---------- Provided data ----------

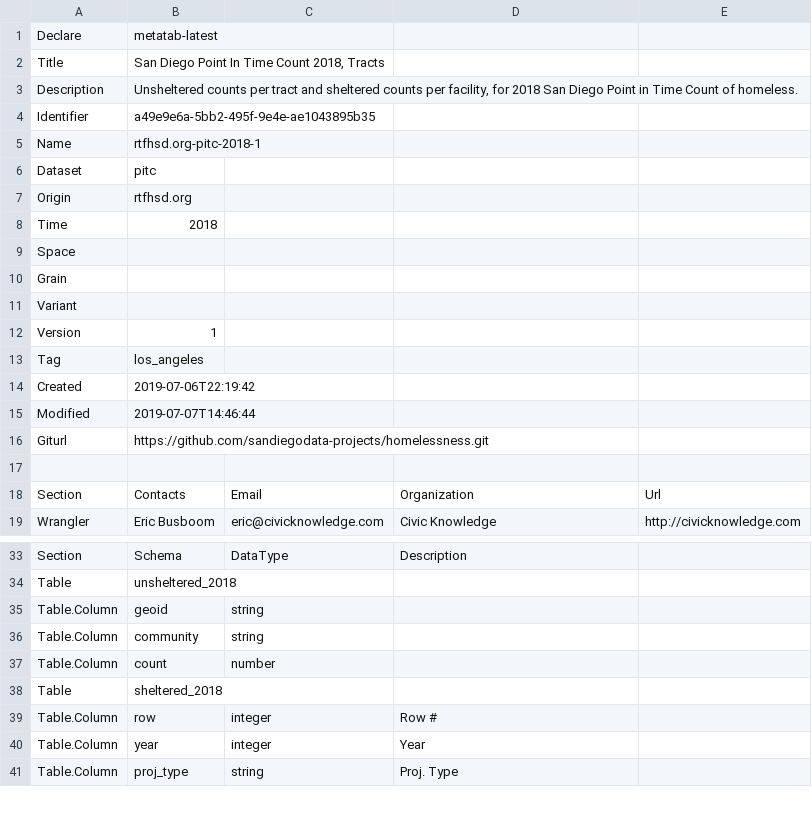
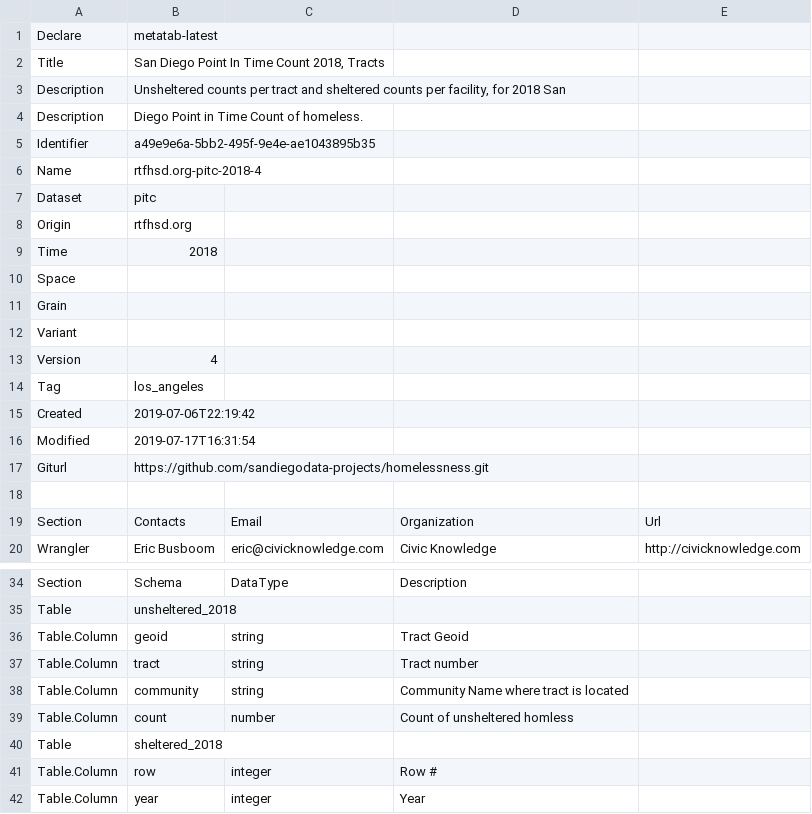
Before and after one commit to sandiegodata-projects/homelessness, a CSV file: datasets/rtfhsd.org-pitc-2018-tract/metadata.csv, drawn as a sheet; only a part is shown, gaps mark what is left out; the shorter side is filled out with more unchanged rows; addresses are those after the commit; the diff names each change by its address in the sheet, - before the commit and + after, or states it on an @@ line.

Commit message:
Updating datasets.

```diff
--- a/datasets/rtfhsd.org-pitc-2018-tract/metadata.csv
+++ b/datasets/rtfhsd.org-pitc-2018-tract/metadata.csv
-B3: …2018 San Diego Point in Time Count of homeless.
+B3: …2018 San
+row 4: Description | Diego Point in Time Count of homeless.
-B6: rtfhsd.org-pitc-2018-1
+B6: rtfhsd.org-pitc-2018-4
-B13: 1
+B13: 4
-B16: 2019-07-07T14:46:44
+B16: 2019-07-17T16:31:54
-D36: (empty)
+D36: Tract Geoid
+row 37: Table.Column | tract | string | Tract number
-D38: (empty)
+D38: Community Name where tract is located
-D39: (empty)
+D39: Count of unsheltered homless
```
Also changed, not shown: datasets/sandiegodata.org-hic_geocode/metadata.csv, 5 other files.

----------

Starting with the first entry and ending with the last, reproduce the listing exactly, without its pictures.

* Exercise result *
Before and after one commit to sandiegodata-projects/homelessness, a CSV file: datasets/rtfhsd.org-pitc-2018-tract/metadata.csv, drawn as a sheet; only a part is shown, gaps mark what is left out; the shorter side is filled out with more unchanged rows; addresses are those after the commit; the diff names each change by its address in the sheet, - before the commit and + after, or states it on an @@ line.

Commit message:
Updating datasets.

```diff
--- a/datasets/rtfhsd.org-pitc-2018-tract/metadata.csv
+++ b/datasets/rtfhsd.org-pitc-2018-tract/metadata.csv
-B3: …2018 San Diego Point in Time Count of homeless.
+B3: …2018 San
+row 4: Description | Diego Point in Time Count of homeless.
-B6: rtfhsd.org-pitc-2018-1
+B6: rtfhsd.org-pitc-2018-4
-B13: 1
+B13: 4
-B16: 2019-07-07T14:46:44
+B16: 2019-07-17T16:31:54
-D36: (empty)
+D36: Tract Geoid
+row 37: Table.Column | tract | string | Tract number
-D38: (empty)
+D38: Community Name where tract is located
-D39: (empty)
+D39: Count of unsheltered homless
```
Also changed, not shown: datasets/sandiegodata.org-hic_geocode/metadata.csv, 5 other files.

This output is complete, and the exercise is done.